Jheich played in the 1970’s, an interesting moment in Mauritanian history. The country had just over a decade of independence and was experiencing post colonial growing pains, trying to stake itself a place between sub-Saharan Africa and the Maghrebian Arab world, between the modernization of the capital at Nouakchott and the traditional nomads that accounted for the majority of the population. Musically, the measured innovation created some interesting phenomena (which I’ll be exploring in subsequent posts), like this electrification of the tidnit. The experiment with democracy came to an end in 1978 — with a coup d’etat following an unsuccessful war. Incidentally, Jakwar itself takes its name from this war, and the SEPECAT Jaguar, a French fighter plane that blasted over the nomad camps, probably responsible for a lot of terror/awe/confusion.
Jakwa is dance music. Although I was often told in Mauritania something about juggling tea glasses, I never saw it until this clip (juggling starts around 3:32)
(Jheich Ould Abba on tidnit. Feyti Min Ahaymeda dancing and Zadya playing drums)
With the introduction of the guitar to the Sahara, the Jakwa style naturally was adapted and expanded across the desert, and into Mali (and perhaps further?). The music is popular amongst the Tuareg, although there are few musicians who know how to play it — the majority being the typical ishumar sound. Although last years Festival du Chameau even had one Jakwa musician amongst all the Tuareg guitar: a foreign born guitarist name Badi who lives in Aguelhoc.
Stepping on stage clad in the typical blue Mauritania draa and flanked by a handful of women in black bazzin, Badi has a thin mustache and glasses. He stands there stiffly, while his fingers dance over the modified fretted guitar.

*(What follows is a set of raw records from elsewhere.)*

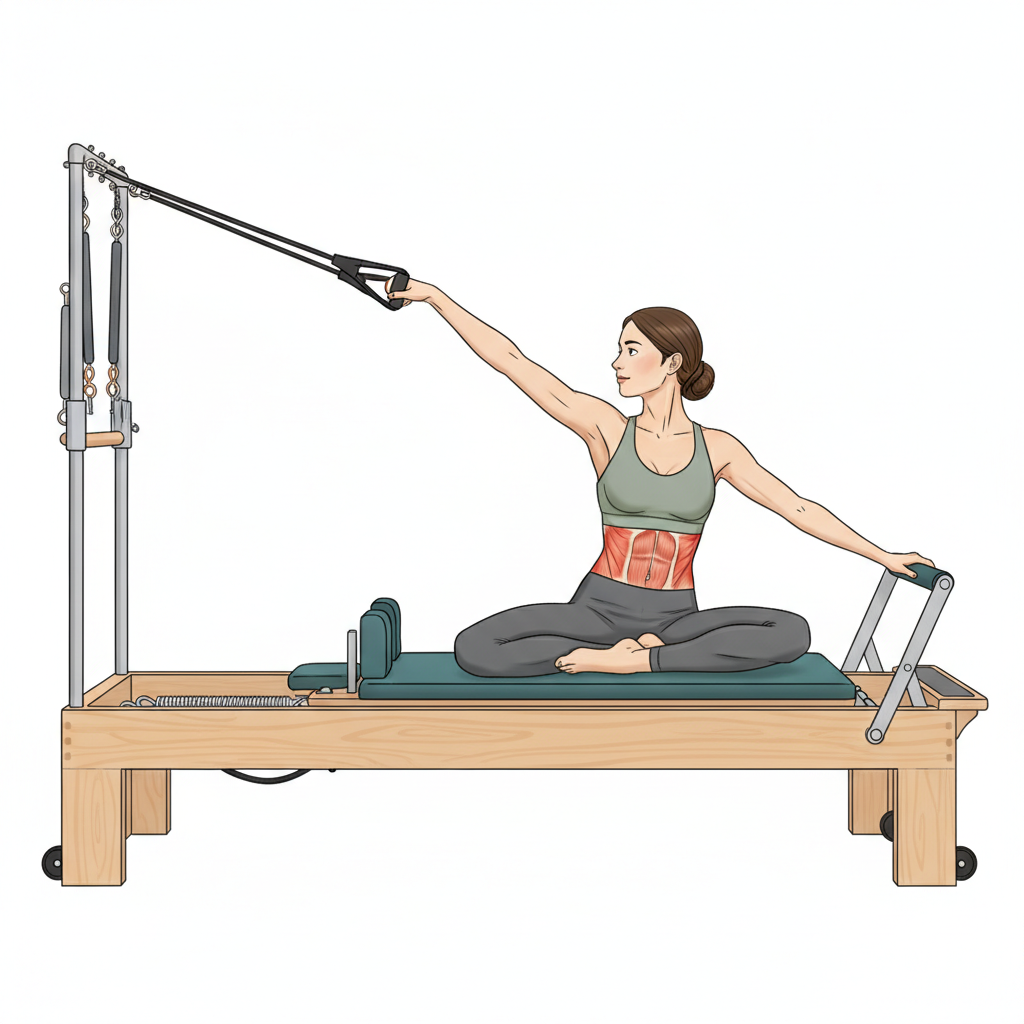
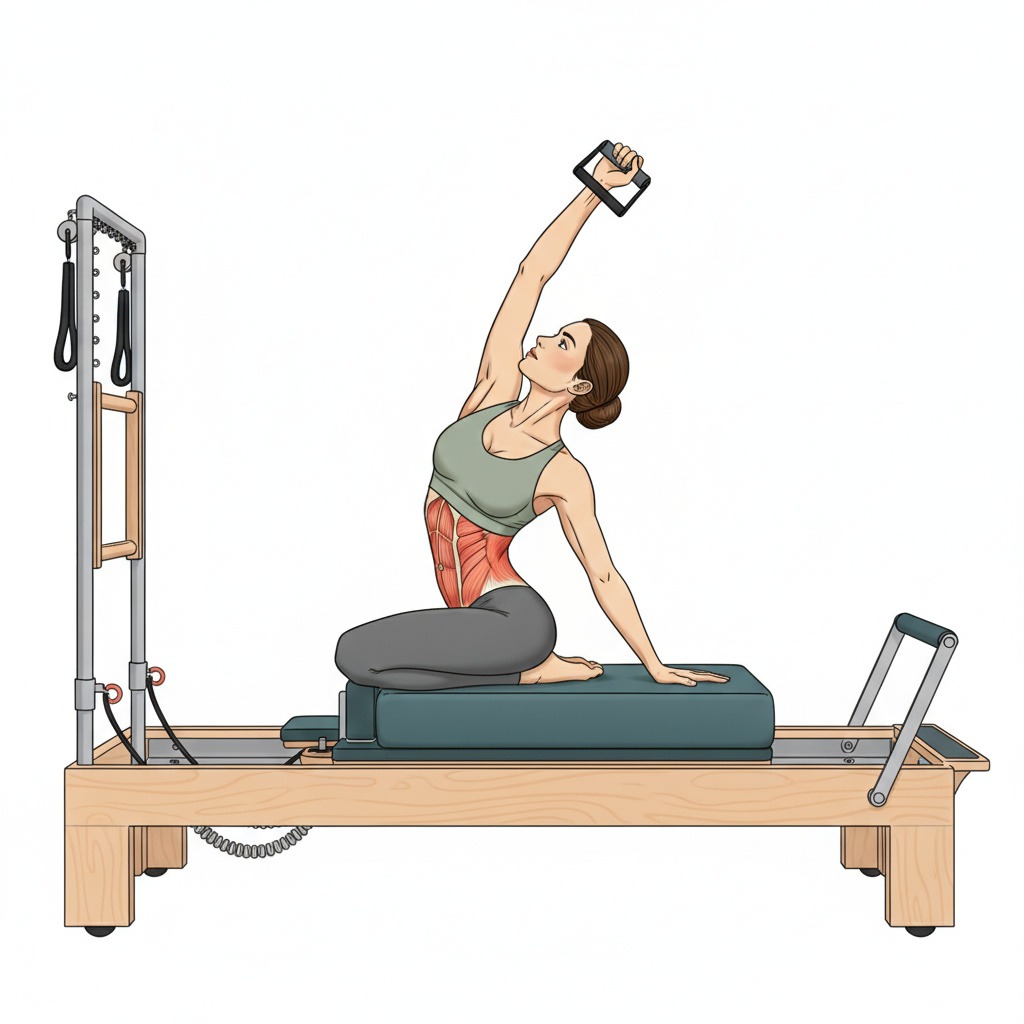
Redraw six reformer exercises that kept drawing wrong
Replaces the artwork for supine-triceps-press, supine-chicken-wings, supine-angels, roll-down-mermaid, footwork-single-leg-heel-toes and knee-stretch-scooter.

Each pose now pins one exact moment, states what the side view must show, and names the wrong poses to avoid - the remedy STYLE.md prescribes for poses that keep coming out wrong.

- supine-triceps-press: the start position just before the press, not sitting up.
- supine-chicken-wings: goalpost arms with both forearms vertical.
- supine-angels: the middle of the snow-angel arc, hands low, palms up.
- roll-down-mermaid: faces the viewer so the side bend reads as a crescent; a single strap and the box, explicitly not rowing - the old equipment wording was probably producing the rowing picture.
- footwork-single-leg-heel-toes: heel on the centre of the bar, other leg in tabletop. The pose leads with the bent leg, because the model straightens it whenever 'almost straight' is mentioned first.
- knee-stretch-scooter: standing hinge, not kneeling, with the working foot braced on the carriage. It also gains 'carriage' in its equipment list, since APPARATUS requires correct contact with every item named.

Verified: prompts rebuilt, tsc --noEmit clean, 199/199 tests pass.

Changed region(s): [[0.0312, 0.125, 0.9688, 0.9375]]

diff --git a/src/assets/movement/reformer/PROMPTS.md b/src/assets/movement/reformer/PROMPTS.md
@@ -297,7 +297,7 @@ HIGHLIGHT — the ONLY muscles drawn in strong coral red are: the plantar flexor
 **File:** `footwork-single-leg-heel-toes.png` · **Springs:** light–medium (2 red) · **Muscles:** quads, hamstrings, obliques, core
 
 ```text
-POSE — she lies supine on the carriage with one heel hooked over the footbar and the other leg extended low in the air just above the carriage, pelvis level and square, one arm long at her side. The carriage is pressed out on a single leg.
+POSE — she holds her near knee bent to ninety degrees, that thigh vertical and that shin horizontal and level with the floor in a table shape, with that foot floating in the air above the carriage. She lies flat on her back and face up with arms by her sides, and her other heel rests on the centre of the footbar with that leg almost straight, the carriage pushed out toward the foot end. The bent knee stays bent throughout, and that shin never points up at the ceiling. She is not face down, not in a plank and not propped on her hands.
 
 HIGHLIGHT — the ONLY muscles drawn in strong coral red are: the quadriceps and hamstrings of the working leg on the bar, plus the deep obliques and multifidus of the waist. Nothing else is red. Her neck, face, arms, hands, torso, hips, legs, feet and all other musculature stay plain illustrated skin in its normal tone, with no red tint whatsoever. Most of her body must be un-highlighted — expect a small, localised red area, not an anatomy chart.
 ```
@@ -336,7 +336,7 @@ HIGHLIGHT — the ONLY muscles drawn in strong coral red are: the quadriceps and
 **File:** `supine-chicken-wings.png` · **Springs:** light (1 red) · **Muscles:** chest, shoulders, core
 
 ```text
-POSE — she lies supine on the carriage holding a strap handle in each hand, both arms opened wide at shoulder height with the elbows bent to 90 degrees so the forearms point up, palms facing forward, ribs knitted down and pelvis neutral, legs long on the carriage. The straps are drawn out to the sides.
+POSE — she lies flat on her back, face up, a strap handle in each hand. Her arms make a goalpost shape: upper arms straight out at shoulder height and level with the carriage, elbows bent to ninety degrees so both forearms point straight up at the ceiling. From the side the near forearm stands upright above its elbow and the far arm mirrors it. The straps run back to the pulleys. She is not face down, not kneeling and not on a box.
 
 HIGHLIGHT — the ONLY muscles drawn in strong coral red are: the pectorals across the chest and the front of the shoulders. If they are visible in this view, a lighter, softer coral tint may sit on: the abdominals engaged to hold the ribs down — clearly paler than the primary area, never the same strength. Nothing else is red. Her neck, face, arms, hands, torso, hips, legs, feet and all other musculature stay plain illustrated skin in its normal tone, with no red tint whatsoever. Most of her body must be un-highlighted — expect a small, localised red area, not an anatomy chart.
 ```
@@ -360,7 +360,7 @@ HIGHLIGHT — the ONLY muscles drawn in strong coral red are: the latissimus dor
 **File:** `supine-angels.png` · **Springs:** light (1 red) · **Muscles:** back, lats, shoulders, core
 
 ```text
-POSE — she lies supine on the carriage holding a strap handle in each hand, arms swept down beside her hips then arcing wide and long over her head in a big slow angel circle, palms turning as they travel, ribs down and legs long and still on the carriage.
+POSE — she lies flat on her back, face up, straight arms sweeping in a wide snow-angel arc from her hips toward her head, her hands staying low and about level with the carriage. This is the middle of the arc: her arms are halfway between straight out to the sides and straight overhead, palms up. She is not sitting, not rolled onto her side and not reaching up to the ceiling.
 
 HIGHLIGHT — the ONLY muscles drawn in strong coral red are: the latissimus dorsi, teres minor, infraspinatus and rear deltoids. If they are visible in this view, a lighter, softer coral tint may sit on: the abdominals and the serratus anterior along the ribs — clearly paler than the primary area, never the same strength. Nothing else is red. Her neck, face, arms, hands, torso, hips, legs, feet and all other musculature stay plain illustrated skin in its normal tone, with no red tint whatsoever. Most of her body must be un-highlighted — expect a small, localised red area, not an anatomy chart.
 ```
@@ -372,7 +372,7 @@ HIGHLIGHT — the ONLY muscles drawn in strong coral red are: the latissimus dor
 **File:** `supine-triceps-press.png` · **Springs:** light (1–2 red) · **Muscles:** triceps, shoulders
 
 ```text
-POSE — she lies supine on the carriage holding a strap handle in each hand, both upper arms held still alongside her ribs with the elbows bent sharply and the hands beside her ears, then the elbows straighten to press the straps down beside her hips. Legs long on the carriage.
+POSE — she lies flat on her back, face up, head on the raised headrest, both legs long and together on the carriage, a strap handle in each hand. Her upper arms are pinned flat on the carriage beside her ribs and her elbows are bent sharply so her hands are up by her shoulders. The straps run back over her shoulders to the pulleys. This is the start position, just before she presses down. She is not sitting up, not kneeling and not face down.
 
 HIGHLIGHT — the ONLY muscles drawn in strong coral red are: the triceps on the back of both upper arms. If they are visible in this view, a lighter, softer coral tint may sit on: the shoulder stabilisers — clearly paler than the primary area, never the same strength. Nothing else is red. Her neck, face, arms, hands, torso, hips, legs, feet and all other musculature stay plain illustrated skin in its normal tone, with no red tint whatsoever. Most of her body must be un-highlighted — expect a small, localised red area, not an anatomy chart.
 ```
@@ -768,7 +768,7 @@ HIGHLIGHT — the ONLY muscles drawn in strong coral red are: the abdominals and
 **File:** `roll-down-mermaid.png` · **Springs:** light (1 red) · **Muscles:** obliques, ql, lats, chest, triceps
 
 ```text
-POSE — she sits tall with legs folded to one side on the long box, one arm reaching overhead in a long side-bend curve toward the opposite side, the other arm relaxed, creating a crescent moon shape through the waist and ribs.
+POSE — she faces the viewer — the only exercise drawn that way — while the reformer itself stays side-on. She sits sideways on the long box with both legs folded to one side, so the side bend reads as a crescent shape. Her arm nearest the pulleys holds a single strap and reaches up and over her head, and her body bends away from the pulleys in one long curve from hip to fingertips. Her other hand rests on the box. She is not cross-legged and not rowing.
 
 HIGHLIGHT — the ONLY muscles drawn in strong coral red are: the quadratus lumborum and the internal and external obliques along the side waist. If they are visible in this view, a lighter, softer coral tint may sit on: the latissimus dorsi, pectorals and triceps — clearly paler than the primary area, never the same strength. Nothing else is red. Her neck, face, arms, hands, torso, hips, legs, feet and all other musculature stay plain illustrated skin in its normal tone, with no red tint whatsoever. Most of her body must be un-highlighted — expect a small, localised red area, not an anatomy chart.
 ```
@@ -969,7 +969,7 @@ HIGHLIGHT — the ONLY muscles drawn in strong coral red are: the spinal extenso
 **File:** `knee-stretch-scooter.png` · **Springs:** light (1 red) · **Muscles:** glutes, hamstrings, quads, hip-flexors
 
 ```text
-POSE — she kneels on the carriage facing the footbar with both hands on the bar, one knee down on the carriage and the other foot flat on the floor beside the frame, pressing the carriage back with the down knee and drawing it home, torso level and still.
+POSE — she stands on the floor beside the footbar facing the foot end of the reformer, her standing knee soft. She hinges forward with a flat back and both hands on the bar. Her working foot is on the carriage behind her, braced against the shoulder block, pushing the carriage back. She is not kneeling: one foot is on the carriage and one is on the floor.
 
 HIGHLIGHT — the ONLY muscles drawn in strong coral red are: the gluteus maximus, hamstrings and quadriceps of the working leg. If they are visible in this view, a lighter, softer coral tint may sit on: the hip flexors of the back leg lengthening — clearly paler than the primary area, never the same strength. Nothing else is red. Her neck, face, arms, hands, torso, hips, legs, feet and all other musculature stay plain illustrated skin in its normal tone, with no red tint whatsoever. Most of her body must be un-highlighted — expect a small, localised red area, not an anatomy chart.
 ```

The first two tracks are typical jakwa sound:
For his third track, Badi doesn’t sing as much as shouts into the microphone and unleashes force worthy of the fighter jets strafing Polisario columns.
Further Reading: One of the most prolific pieces on Mauritanian music comes from Matthew LaVoie at Voice of America who did some fantastic posts awhile back.